An investigation is underway into how an Auckland border worker contracted Covid-19, with the possibility the virus was contracted through airborne transmission.
The worker, who cleans high-risk planes at Auckland International Airport, tested positive for coronavirus on Monday.
Covid-19 Response Minister Chris Hipkins said yesterday, the genomic sequencing results show they contracted the UK variant of the virus, most likely from a passenger that returned on April 10.
Exactly how the worker would have picked up the virus is still unknown, as there was no face to face contact between the worker and passengers.
But University of Canterbury’s Professor Michael Plank told Breakfast today it's likely the worker picked up the virus through airborne transmission while cleaning a plane an infected person had arrived in Auckland on.
While direct contact is the most common source of transmission, there have been previously reported border cases linked to airborne transmission.

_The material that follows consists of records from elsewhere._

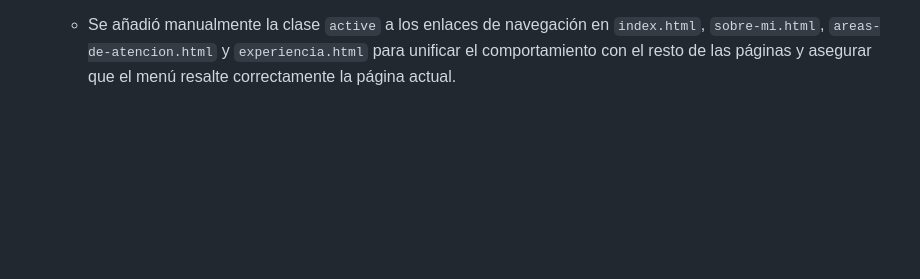
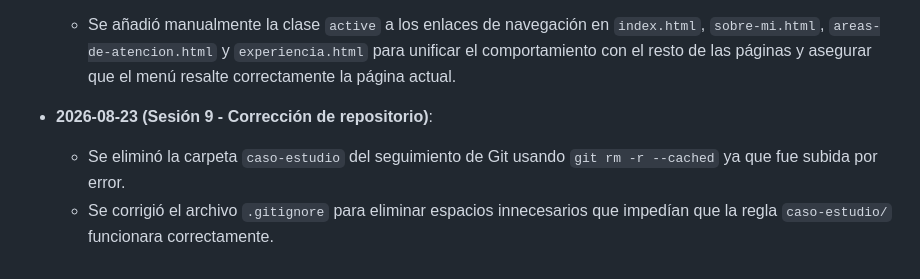
Before and after one commit to CristhianRuiz24/PsicoLau-Pagina-web, a Markdown page: AGENTS.md, the part around the change. Drawn GitHub-style; blank space fills up the shorter version.

Commit message:
docs: actualizar AGENTS.md con detalles de la sesión 9

```diff
--- a/AGENTS.md
+++ b/AGENTS.md
@@ -86,3 +86,7 @@ Antes de marcar cualquier página como lista, usa el navegador integrado y revis
 
 - **2026-08-23 (Sesión 8 - Corrección del Menú Activo)**:
   - Se añadió manualmente la clase `active` a los enlaces de navegación en `index.html`, `sobre-mi.html`, `areas-de-atencion.html` y `experiencia.html` para unificar el comportamiento con el resto de las páginas y asegurar que el menú resalte correctamente la página actual.
+
+- **2026-08-23 (Sesión 9 - Corrección de repositorio)**:
+  - Se eliminó la carpeta `caso-estudio` del seguimiento de Git usando `git rm -r --cached` ya que fue subida por error.
+  - Se corrigió el archivo `.gitignore` para eliminar espacios innecesarios que impedían que la regla `caso-estudio/` funcionara correctamente.
```
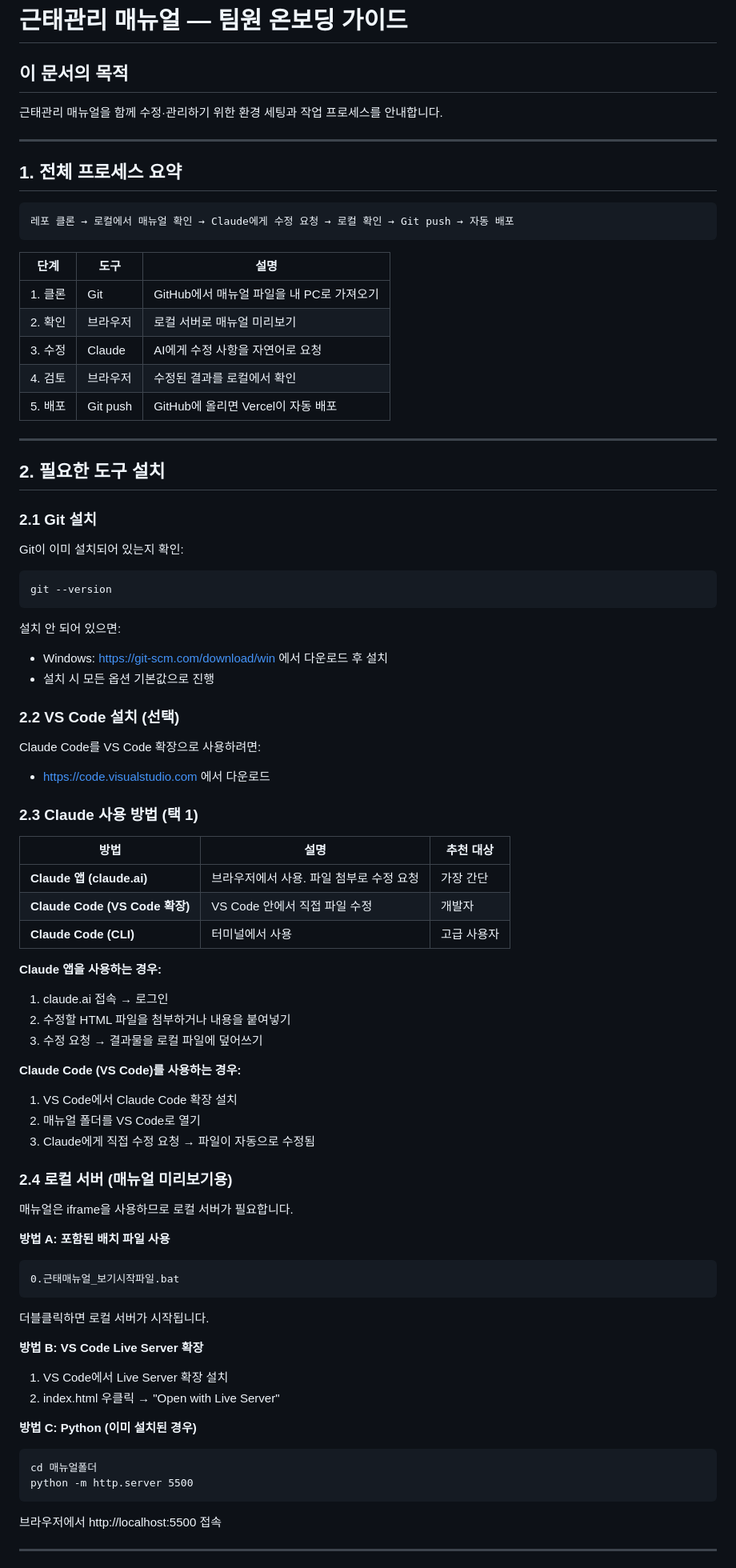
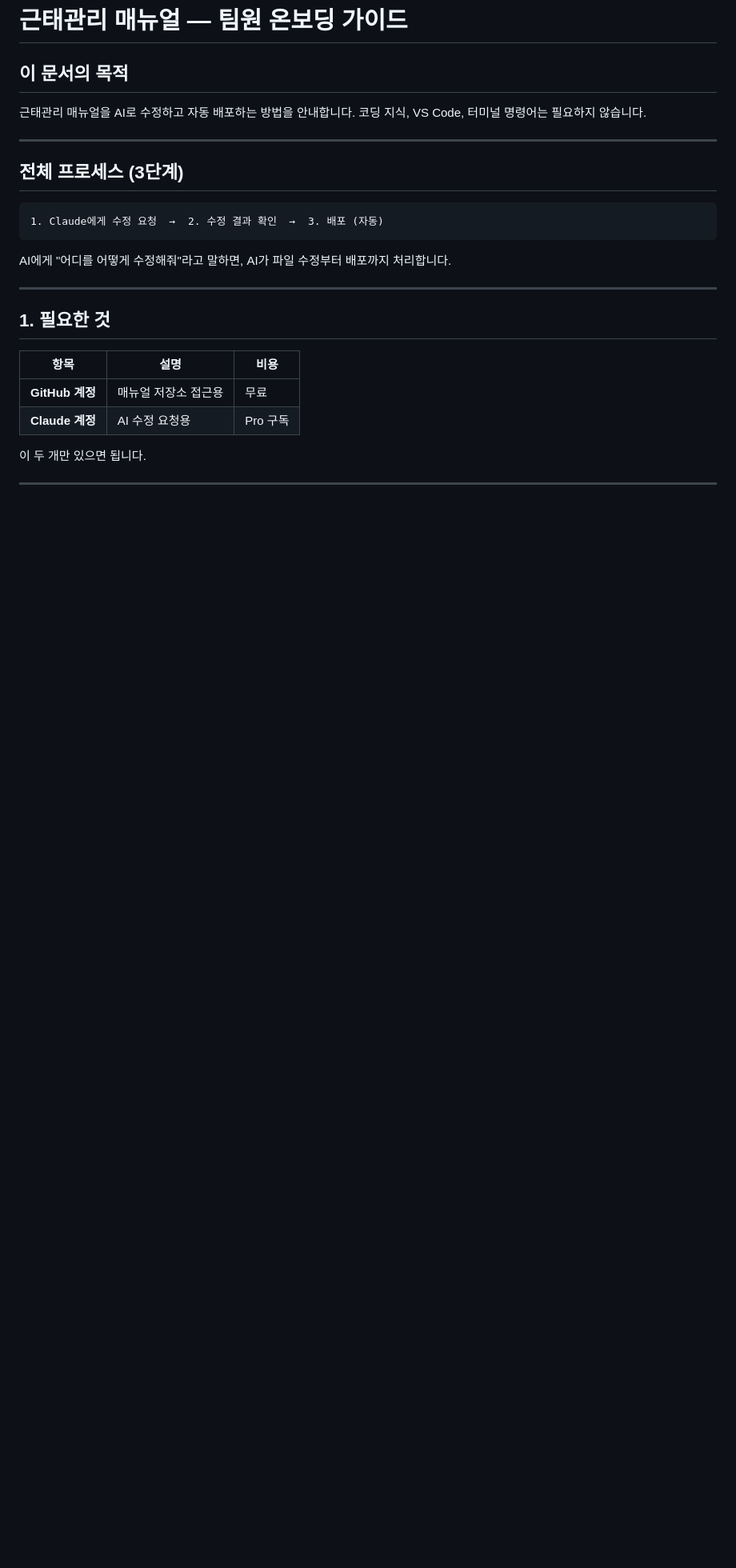
Before and after one commit to 9ja9ja/attendance-manual, a Markdown page: ONBOARDING.md, the part around one of its changes. Shown at 80% size. GitHub-like rendering; blank space fills up the shorter version.

Commit message:
온보딩 가이드 비개발자용으로 재작성
VS Code/CLI 불필요, Claude Code 웹 기반 워크플로우

Co-Authored-By: Claude Opus 4.6 (1M context) <noreply@anthropic.com>

````diff
--- a/ONBOARDING.md
+++ b/ONBOARDING.md
@@ -2,82 +2,29 @@
 
 ## 이 문서의 목적
 
-근태관리 매뉴얼을 함께 수정·관리하기 위한 환경 세팅과 작업 프로세스를 안내합니다.
+근태관리 매뉴얼을 AI로 수정하고 자동 배포하는 방법을 안내합니다.
+코딩 지식, VS Code, 터미널 명령어는 필요하지 않습니다.
 
 ---
 
-## 1. 전체 프로세스 요약
+## 전체 프로세스 (3단계)
 
 ```
-레포 클론 → 로컬에서 매뉴얼 확인 → Claude에게 수정 요청 → 로컬 확인 → Git push → 자동 배포
+1. Claude에게 수정 요청  →  2. 수정 결과 확인  →  3. 배포 (자동)
 ```
 
-| 단계 | 도구 | 설명 |
-|------|------|------|
-| 1. 클론 | Git | GitHub에서 매뉴얼 파일을 내 PC로 가져오기 |
-| 2. 확인 | 브라우저 | 로컬 서버로 매뉴얼 미리보기 |
-| 3. 수정 | Claude | AI에게 수정 사항을 자연어로 요청 |
-| 4. 검토 | 브라우저 | 수정된 결과를 로컬에서 확인 |
-| 5. 배포 | Git push | GitHub에 올리면 Vercel이 자동 배포 |
+AI에게 "어디를 어떻게 수정해줘"라고 말하면, AI가 파일 수정부터 배포까지 처리합니다.
 
 ---
 
-## 2. 필요한 도구 설치
+## 1. 필요한 것
 
-### 2.1 Git 설치
+| 항목 | 설명 | 비용 |
+|------|------|------|
+| **GitHub 계정** | 매뉴얼 저장소 접근용 | 무료 |
+| **Claude 계정** | AI 수정 요청용 | Pro 구독 |
 
-Git이 이미 설치되어 있는지 확인:
-```
-git --version
-```
-
-설치 안 되어 있으면:
-- Windows: https://git-scm.com/download/win 에서 다운로드 후 설치
-- 설치 시 모든 옵션 기본값으로 진행
-
-### 2.2 VS Code 설치 (선택)
-
-Claude Code를 VS Code 확장으로 사용하려면:
-- https://code.visualstudio.com 에서 다운로드
-
-### 2.3 Claude 사용 방법 (택 1)
-
-| 방법 | 설명 | 추천 대상 |
-|------|------|----------|
-| **Claude 앱 (claude.ai)** | 브라우저에서 사용. 파일 첨부로 수정 요청 | 가장 간단 |
-| **Claude Code (VS Code 확장)** | VS Code 안에서 직접 파일 수정 | 개발자 |
-| **Claude Code (CLI)** | 터미널에서 사용 | 고급 사용자 |
-
-**Claude 앱을 사용하는 경우:**
-1. claude.ai 접속 → 로그인
-2. 수정할 HTML 파일을 첨부하거나 내용을 붙여넣기
-3. 수정 요청 → 결과물을 로컬 파일에 덮어쓰기
-
-**Claude Code (VS Code)를 사용하는 경우:**
-1. VS Code에서 Claude Code 확장 설치
-2. 매뉴얼 폴더를 VS Code로 열기
-3. Claude에게 직접 수정 요청 → 파일이 자동으로 수정됨
-
-### 2.4 로컬 서버 (매뉴얼 미리보기용)
-
-매뉴얼은 iframe을 사용하므로 로컬 서버가 필요합니다.
-
-**방법 A: 포함된 배치 파일 사용**
-```
-0.근태매뉴얼_보기시작파일.bat
-```
-더블클릭하면 로컬 서버가 시작됩니다.
-
-**방법 B: VS Code Live Server 확장**
-1. VS Code에서 Live Server 확장 설치
-2. index.html 우클릭 → "Open with Live Server"
-
-**방법 C: Python (이미 설치된 경우)**
-```
-cd 매뉴얼폴더
-python -m http.server 5500
-```
-브라우저에서 http://localhost:5500 접속
+이 두 개만 있으면 됩니다.
 
 ---
 
````
Also changed, not shown: other parts of ONBOARDING.md (+84 -93 lines).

Plank - an a expert in mathematical modelling - is calling for the Government to overhaul its approach to dealing with the virus at the border after the fully vaccinated worker contracted the virus despite following strict protocols.

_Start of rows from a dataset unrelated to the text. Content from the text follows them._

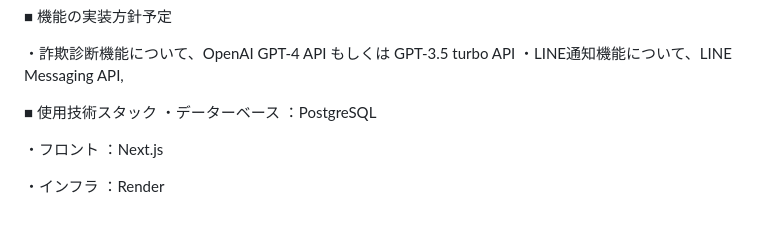
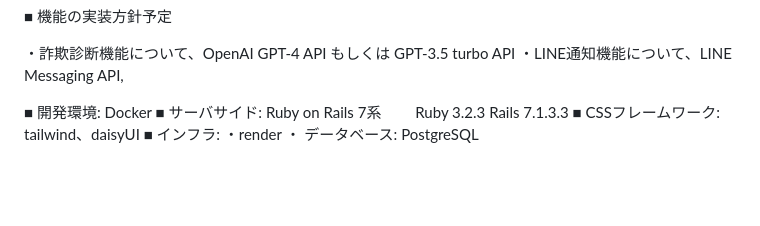
Before and after one commit to yuki51b/scammer-s-notebook, a Markdown page: README.md, the part around the change. Rendered like a GitHub page; blank space fills up the shorter version.

Commit message:
再提出技術スタック記載

```diff
--- a/README.md
+++ b/README.md
@@ -79,12 +79,10 @@ MVPリリース
 ・詐欺診断機能について、OpenAI GPT-4 API もしくは GPT-3.5 turbo API
 ・LINE通知機能について、LINE Messaging API,
 
-■ 使用技術スタック
-・データーベース
-：PostgreSQL
-
-・フロント
-：Next.js
-
-・インフラ
-：Render
+■ 開発環境: Docker
+■ サーバサイド: Ruby on Rails 7系
+　　Ruby 3.2.3 Rails 7.1.3.3
+■ CSSフレームワーク: tailwind、daisyUI
+■ インフラ:
+・render
+・ データベース: PostgreSQL
```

“Obviously they were using PPE but it’s thinking about the air, the airspace and ways that we can make it not contaminated.”
“This thing with Covid is once you minimize the risk, you find that there’s actually another risk and it looks like airborne is the most likely risk we should be concerned with,” he says.
“Do we need to leave a longer period of time before the person goes on to the plane? Can we run the ventilation system before anyone goes through?”
A deep clean of the infection site has already begun by the worker’s employer, Menzies Aviation, under advice from the Ministry of Health.
In a statement, the company says it's working to inform staff who may have come in to contact with the infected worker.
It wouldn’t be the first case of airborne transmission of Covid-19 in New Zealand after an investigation launched in February following an outbreak at Auckland’s Pullman Hotel.
It was later found to be caused by droplets in the air and not contaminated surfaces.
Five people tested positive for the virus after they had left MIQ, which sparked a full upgrade of the facility’s ventilation system.
“We’ve seen from CCTV footage that when it came to being tested, both their bedroom doors were open minutes apart,” Plank told Breakfast.
“It looks like that was how they actually came to be infected.”
Plank argues that while the Ministry of Health has focused on the higher risk of face-to-face transmission, it’s allowed for airborne infections to become “more common by comparison.”